Almost all neck pain is a cause of concern. Not all causes of neck pain are not dangerous medical conditions, and some of them do not pose a threat to your life. However, it is important to understand that the neck is a sensitive part of the body.
The area where neck pain originates is crucial to the rest of the body since it houses the spinal cord and the beginning of the backbone. The nervous system is well protected in the human body, but injuries to the neck can cause damage to them at a very base level. This can lead to physical disabilities and even endanger your life.
Hence, it is recommended to take all neck pain seriously. Nevertheless, if you are certain that the pain in your neck is due to bad sleeping habits or posture, you can get away with simple massage and painkillers as treatment.
A rule to follow for the pain assessment is: If the pain prevents you from falling asleep when tired, or if the pain persists longer than two days with no signs of improvement, it is serious and requires medical advice. The bottom line is, all neck pain is a risk, and it is better to visit a professional to be on the safer side.
How Can You Prevent Neck Pain?
If you do not already have neck pain, the best prevention for you is to avoid unhealthy postures and hold the neck in the same position for too long. Exercise your neck with a bit of stretching daily to keep it healthy.
Additionally, you should opt for occasional neck massages and chiropractic appointments to relieve the physical stress. A common misconception is that upright posture or holding your shoulders back reduces pain in the neck and shoulders.
The human backbone and neck are flexible, and there is no ideal position for them. Any posture is poor posture if you hold it for too long. A healthy posture is to change the position of the neck and back. You should stretch every few hours to maintain neck and back flexibility.
Exercises such as yoga and taichi can help strengthen your neck and back muscles to better protect them against straining. Also, many acupuncturists are capable of treating neck and back pain. You should consult your physician about it, as they may be able to recommend someone reliable.
If you already suffer from neck pain, you should visit a professional for neck pain treatment. While neck collars are popularly employed to help with a painful neck, you should consult a surgeon beforehand, as depending on your condition, you may need soft or hard neck collars.
Can neck pain be life-threatening?
The pain itself is not a threat to your life. Pain is a self-preservation response of the body. It is there to let you know if something is wrong. The pain will not kill you; however, it can be a sign of some underlying medical problem. The neck is a very sensitive area and any problems in the neck region can prove to be crippling and fatal if left unchecked for too long.
How long should neck pain last?
It depends on the cause of neck pain. Muscular strains are the least problematic and the pain will last less than 6 weeks (acute). Other complicated cases that involve pressure on the nerves can last for more than 12 weeks (chronic). A surgeon can diagnose your condition and tell you the estimated duration the best.

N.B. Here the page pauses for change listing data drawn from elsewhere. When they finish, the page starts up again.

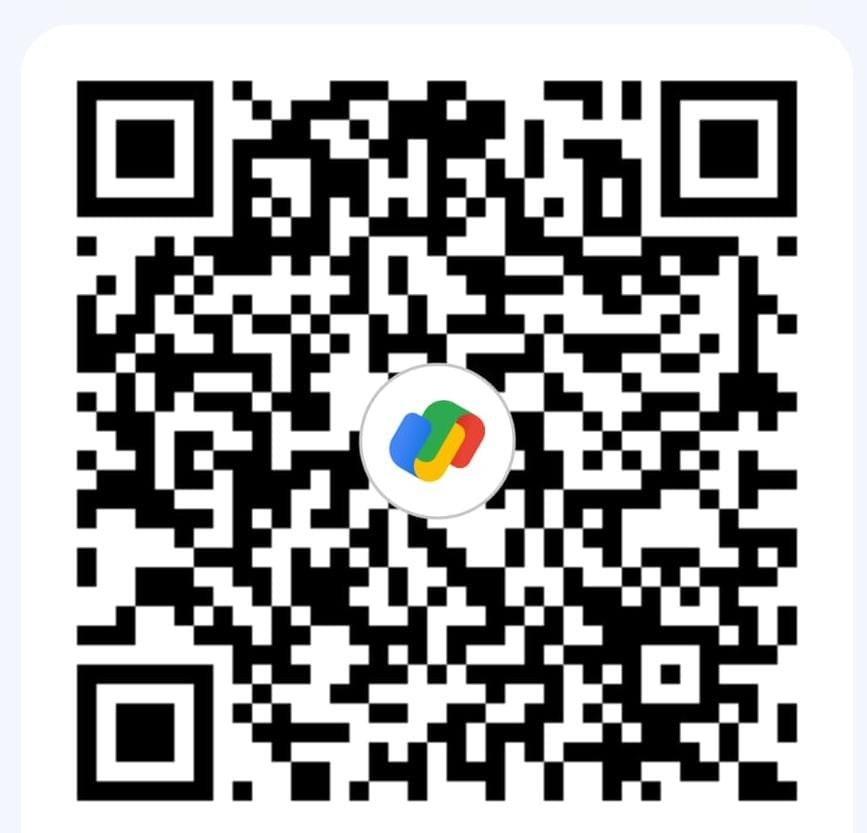
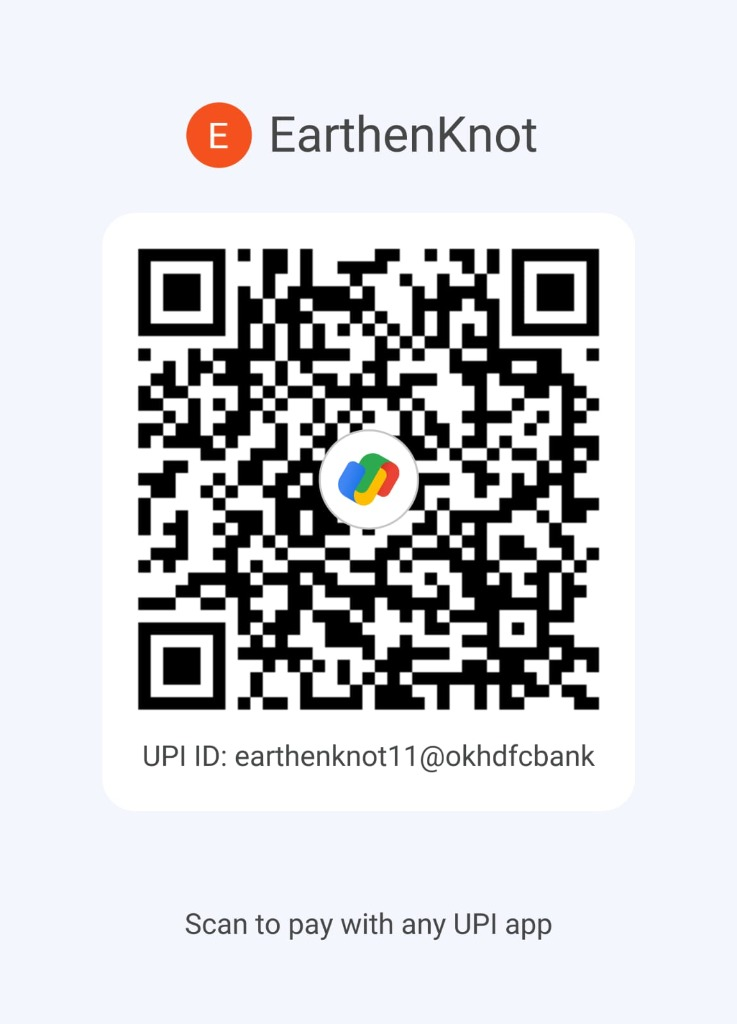
Replace QR code with EarthenKnot official UPI QR code (earthenknot11@okhdfcbank)

diff --git a/checkout.html b/checkout.html
@@ -256,15 +256,18 @@
           <div id="section-upi" class="payment-info-section" style="display: none;">
             <div class="qr-card">
               <div class="qr-image-box">
-                <img src="assets/payment-qr.jpg?v=3" alt="Cardign Official Payment QR Code" style="width: 190px; height: 190px; object-fit: contain; border-radius: 10px;">
+                <img src="assets/payment-qr.jpg?v=4" alt="EarthenKnot Payment QR Code" style="width: 190px; height: 190px; object-fit: contain; border-radius: 10px;">
               </div>
               <div>
-                <div style="margin-bottom: 1rem;">
-                  <span style="font-size: 0.85rem; color: var(--text-light); display: block; margin-bottom: 0.25rem;">Merchant Account</span>
-                  <strong style="font-size: 1.5rem; color: var(--primary-dark);">Cardign</strong>
+                <div style="margin-bottom: 0.85rem;">
+                  <span style="font-size: 0.85rem; color: var(--text-light); display: block; margin-bottom: 0.2rem;">Merchant Account</span>
+                  <strong style="font-size: 1.4rem; color: var(--primary-dark);">EarthenKnot</strong>
+                  <div style="margin-top: 0.35rem; display: inline-block; background: rgba(108, 120, 92, 0.12); padding: 0.3rem 0.75rem; border-radius: 20px; font-size: 0.85rem; font-weight: 600; color: var(--primary-dark);">
+                    UPI ID: earthenknot11@okhdfcbank
+                  </div>
                 </div>
-                <p style="font-size: 0.95rem; color: var(--text); margin: 0; line-height: 1.6;">
-                  Please scan the QR code above to complete your payment. Once the payment is received, our team will contact you within 3 hours to confirm your transaction and arrange delivery.
+                <p style="font-size: 0.9rem; color: var(--text); margin: 0; line-height: 1.5;">
+                  Scan the QR code with any UPI app (GPay, PhonePe, Paytm) to complete payment. Our team will verify and arrange dispatch.
                 </p>
               </div>
             </div>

What is the fastest way to relieve neck pain?
You can try the following for quick relief.
- Apply ice or something cold at the site of pain for the first 48-72 hours
- After 72 hours of cold if the pain does not improve, use heat instead. You can use a towel with warm water or a warm shower for this
- Apply over-the-counter painkiller creams at the location
- Keep the neck in a resting position and avoid unnecessarily moving it
- Gently massage the affected area; you can maximize the effectiveness if you combine the massage with pain-relieving cream
- Use a neck collar to reduce stress on your neck. Consult your doctor beforehand to know whether your situation requires a soft collar or a hard collar
- In case of muscle strains, you can take muscle relaxants to relieve your pain. However, they are not available over-the-counter and require a doctor to prescribe them to you
All neck pain should be treated with the highest levels of caution. If you try to ignore it and do further damage, then a previously minor issue could develop into something far more serious.